Our annual baseball preview section is out today, and already my in-box is filled with angry e-mails regarding some of my picks. Always cracks me up when folks read alterior motives into predictions, because as a practical matter, predictions are, on the whole, as useless as buying a lottery ticket. I mean, you might luck out now and then — see my pick of the Cardinals to win the World Series last season — but mostly it’s an exercise in, as another Bay Area columnist Bruce Jenkins puts it, being “dead wrong in public.”
Anyway, let’s start with my AL pick, because it should come with an asterisk. My deadline for choosing these teams came last Monday, and as a result I picked the Yankees to win the AL East and the AL pennant. This came with the assumption Chien-Ming Wang and Andy Pettitte would be healthy for the majority of the season, and the two pitchers atop their rotation may still be. It also came with the information, at the time, that Jonathan Papelbon would be starting for the Red Sox. Take those two factors, and I figured the Yanks would build enough of a cushion early against the bullpen-challenged BoSox that Boston would be bound for second place in the AL East. And because I feel the best division in baseball is the AL Central, I chose my wild-card from that division.
Eight days later? Well, Wang has a hamstring pull (and those things have a way of hampering guys), and Pettitte is battling a tender back. And the Red Sox have put Papelbon back in the closer’s role. That changes things a lot. Ideally, I would’ve liked to have changed my pick to the Red Sox over the Yankees in the AL East, but given the deadline constraints, and the difficulties of rearranging the design on a page (my picks also are the order in which are capsules are presented), that was a no-go. So Red Sox fans, e-mail me your anger to your heart’s content.
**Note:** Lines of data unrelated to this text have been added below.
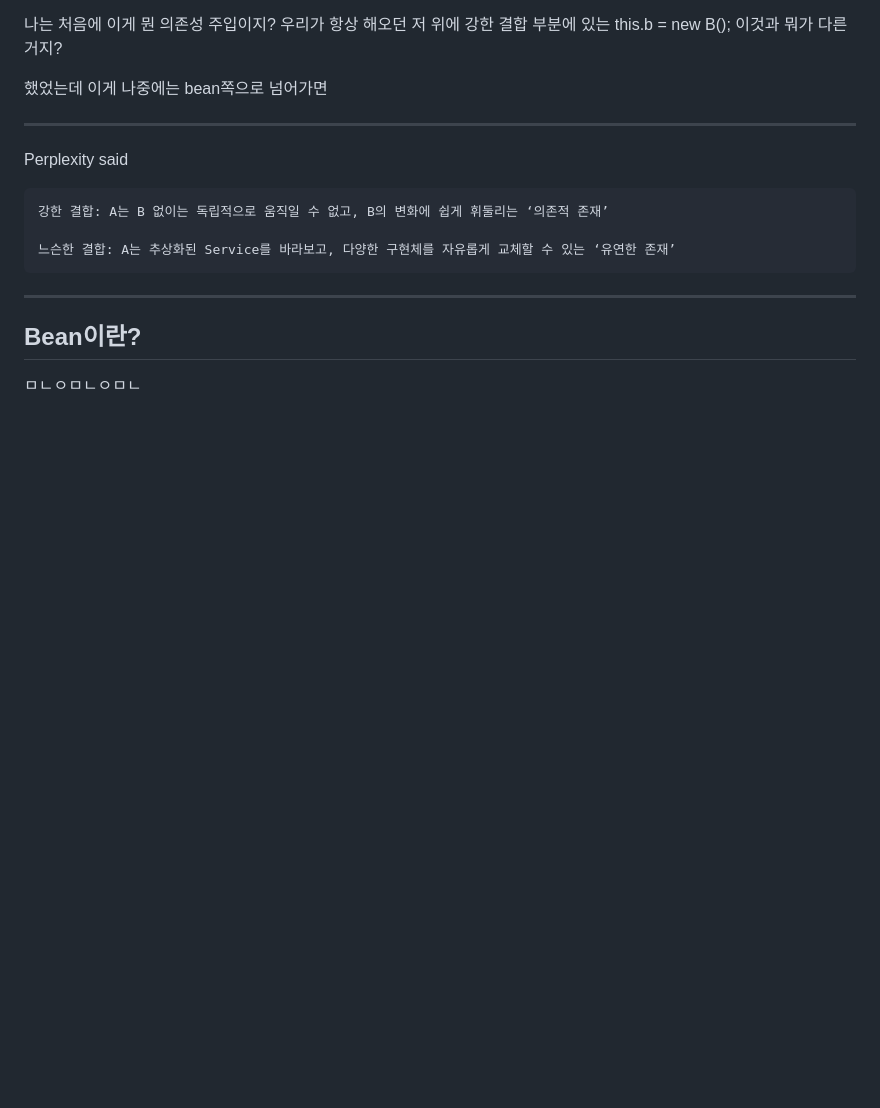
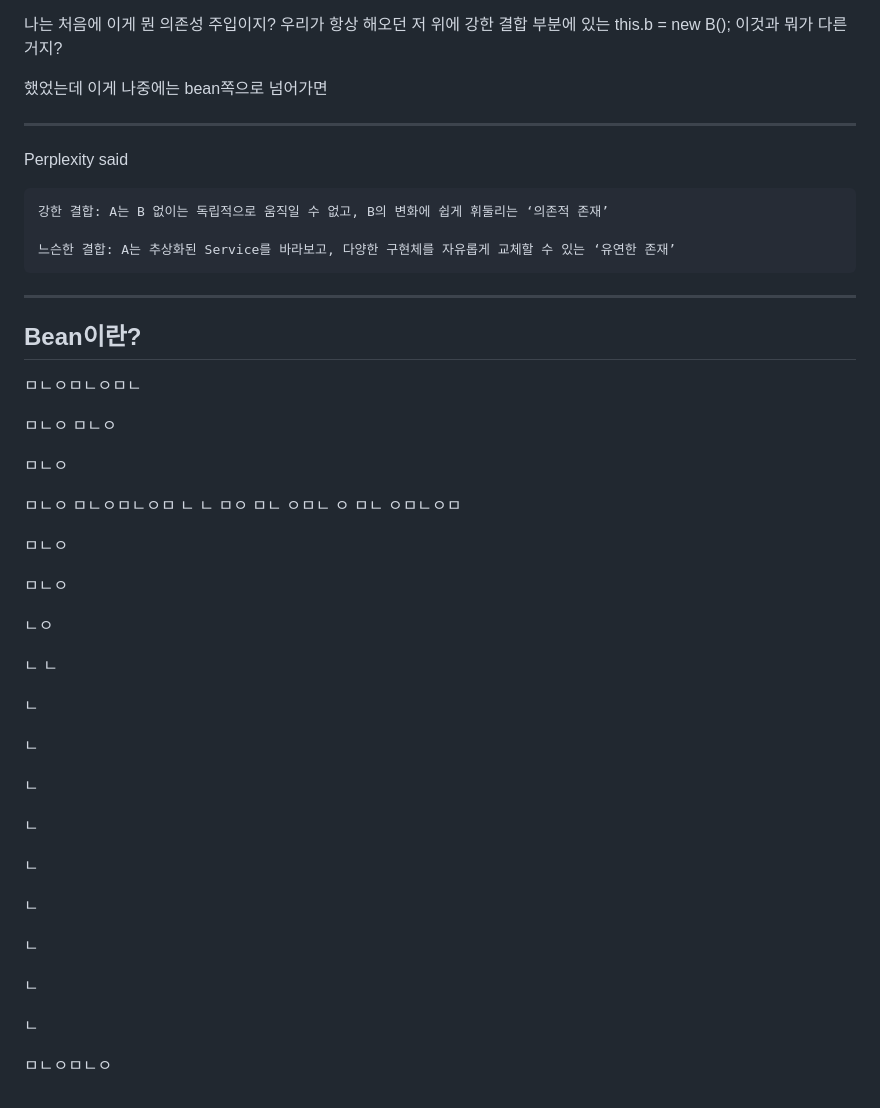
Before and after one commit to Joodori/Spring-training, a Markdown page: README.md, the part around the change. Rendered like a GitHub page; blank space fills up the shorter version.

```diff
--- a/README.md
+++ b/README.md
@@ -121,3 +121,59 @@ Perplexity said
 ---
 ## Bean이란?
 ㅁㄴㅇㅁㄴㅇㅁㄴ
+
+ㅁㄴㅇ
+ㅁㄴㅇ
+
+ㅁㄴㅇ
+
+ㅁㄴㅇ
+ㅁㄴㅇㅁㄴㅇㅁ
+ㄴ
+ㄴ
+ㅁㅇ
+ㅁㄴ
+ㅇㅁㄴ
+ㅇ
+ㅁㄴ
+ㅇㅁㄴㅇㅁ
+
+
+
+
+ㅁㄴㅇ
+
+
+ㅁㄴㅇ
+
+ㄴㅇ
+
+ㄴ
+ㄴ
+
+
+ㄴ
+
+ㄴ
+
+
+ㄴ
+
+ㄴ
+
+ㄴ
+
+
+ㄴ
+
+
+ㄴ
+
+
+ㄴ
+
+
+ㄴ
+
+
+ㅁㄴㅇㅁㄴㅇ
```
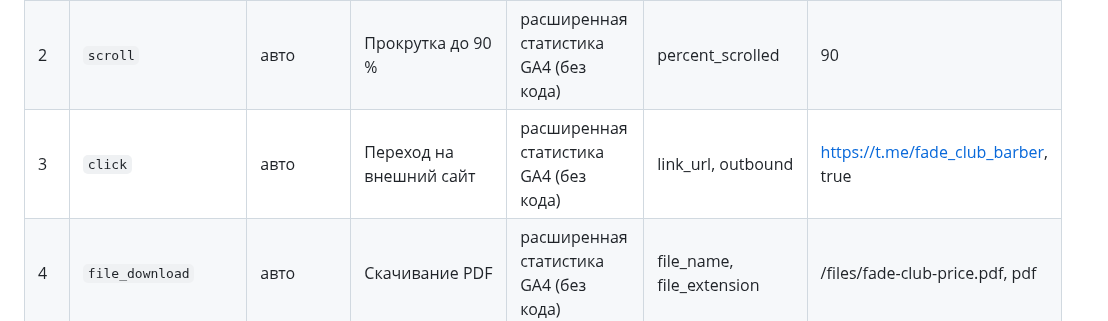
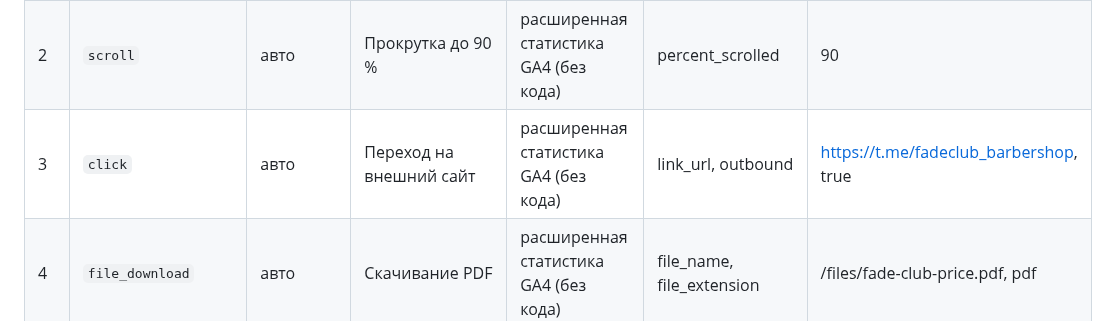
Before and after one commit to GlebHadt/tz-09-barbershop-feyd-klab, a Markdown page: docs/events.md, the part around the change. Rendered like a GitHub page.

```diff
--- a/docs/events.md
+++ b/docs/events.md
@@ -6,7 +6,7 @@
 |---|---|---|---|---|---|---|
 | 1 | `page_view` | авто | Открытие любой страницы | расширенная статистика GA4 (без кода) | page_location, page_title | https://…/index.html, «Фейд Клаб — барбершоп…» |
 | 2 | `scroll` | авто | Прокрутка до 90 % | расширенная статистика GA4 (без кода) | percent_scrolled | 90 |
-| 3 | `click` | авто | Переход на внешний сайт | расширенная статистика GA4 (без кода) | link_url, outbound | https://t.me/fade_club_barber, true |
+| 3 | `click` | авто | Переход на внешний сайт | расширенная статистика GA4 (без кода) | link_url, outbound | https://t.me/fadeclub_barbershop, true |
 | 4 | `file_download` | авто | Скачивание PDF | расширенная статистика GA4 (без кода) | file_name, file_extension | /files/fade-club-price.pdf, pdf |
 | 5 | `form_start` | авто | Первое взаимодействие с формой | расширенная статистика GA4 (без кода) | form_id | booking-form |
 | 6 | `form_submit` | авто | Отправка формы | расширенная статистика GA4 (без кода) | form_id | booking-form |
```
Also changed, not shown: README.md (+15 -4 lines), screens/utm/telegram-channel-u08.jpg (added), screens/utm/u-07-lead-in-table.png (added), screens/utm/u-08-landing.jpg (added), 10 other files.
But understand, that these picks are never personal.
As for my other picks:
AL West: A colleage joked that I’ve got a man-crush on Rangers manager Ron Washington, and I suppose it’s hard to argue in light of this pick. I chose with my heart in this division, more than with my brain. But I will say this. Texas has the potential to have three very good starting pitchers (Vicente Padilla, Kevin Millwood and Brandon McCarthy), and that’s all a team needs. I think their bullpen will be OK, and their lineup should rake. The Rangers are going to better than people think.
AL Central: I went with the Indians, because a year ago at this time, they were poised for great things. Their bullpen wound up being a fatal flaw, but Cleveland fixed that over the winter, so there’s no reason the Indians can’t resemble the team that finished 2005 with such a flourish. I think the Tigers will get to the playoffs, but don’t be shocked if they struggle out of the gate. It’s rare that everything goes right two years in a row. The Twins and White Sox will be very good, too. This is the best division in baseball.
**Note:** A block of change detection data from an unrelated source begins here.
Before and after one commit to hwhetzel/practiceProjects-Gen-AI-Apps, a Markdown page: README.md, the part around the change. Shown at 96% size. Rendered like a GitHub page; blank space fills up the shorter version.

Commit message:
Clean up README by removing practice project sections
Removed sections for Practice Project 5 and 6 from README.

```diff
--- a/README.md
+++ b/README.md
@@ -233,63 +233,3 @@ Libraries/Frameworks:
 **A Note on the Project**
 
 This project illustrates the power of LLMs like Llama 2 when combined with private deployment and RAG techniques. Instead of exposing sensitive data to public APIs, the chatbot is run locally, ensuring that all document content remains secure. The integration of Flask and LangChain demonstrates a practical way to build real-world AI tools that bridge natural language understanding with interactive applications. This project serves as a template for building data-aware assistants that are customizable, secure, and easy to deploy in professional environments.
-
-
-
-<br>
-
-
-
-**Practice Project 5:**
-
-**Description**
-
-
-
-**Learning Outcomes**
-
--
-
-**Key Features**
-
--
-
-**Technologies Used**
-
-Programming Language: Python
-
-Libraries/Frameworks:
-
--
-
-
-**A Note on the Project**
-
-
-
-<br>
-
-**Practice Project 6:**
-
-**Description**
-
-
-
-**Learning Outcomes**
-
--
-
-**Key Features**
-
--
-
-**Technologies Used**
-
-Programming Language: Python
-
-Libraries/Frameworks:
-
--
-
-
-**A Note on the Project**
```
NL East: Sorry Jimmy Rollins, until your Phils fix the bullpen, they’re not even close to the best team in this division. The Mets’ lineup and bullpen will make up for a thin rotation, and GM Omar Minaya will make a move at the deadline to help if needed. A darkhorse, especially if Tim Hudson returns to form: the Braves.
NL Central: Milwaukee is a sexy pick by a lot of people this spring, and count me among those mesmerized. Ben Sheets is healthy (for now), and Chris Capuano and Jeff Suppan bring rotation depth. The bullpen could be nasty, especially if Derrick Turnbow (in a set-up role to Francisco Cordero) has rediscovered his control. The lineup is talented, the core group is young, and essentially, this team reminds me a lot of the 2000 A’s. The Astros and Cardinals, in my opinion, have fallen off just enough. Should be a great race.
NL West: No longer baseball’s worst division. The Dodgers have separated themselves, because their speed atop the order (assuming Rafael Furcal can fully recover from his ankle injury) will creat havoc, and their pitching staff won’t need many runs. The D’backs will be right with them if Randy Johnson can stay healthy once he returns to the rotation. I love the Rockies’ lineup and youthful talent, but their pitching is always a question. The Giants could finish last, or they could be in the race — Barry Bonds, as always, will be a huge factor, as will the ability of the Giants’ trainers to keep this old team on the field. As for the Padres, I picked them last because I don’t know how they’ll score runs. Overall, though, I can see only 10 games separating first from last in this division.
I like the Mets to get over the NLCS hurdle, and then win the World Series, beating either the Yankees or Red Sox along the way.
Now keep in mind, this is a guy who successfully picked only one (Florida) or four teams in his NCAA bracket. So check back in July for the mea culpa.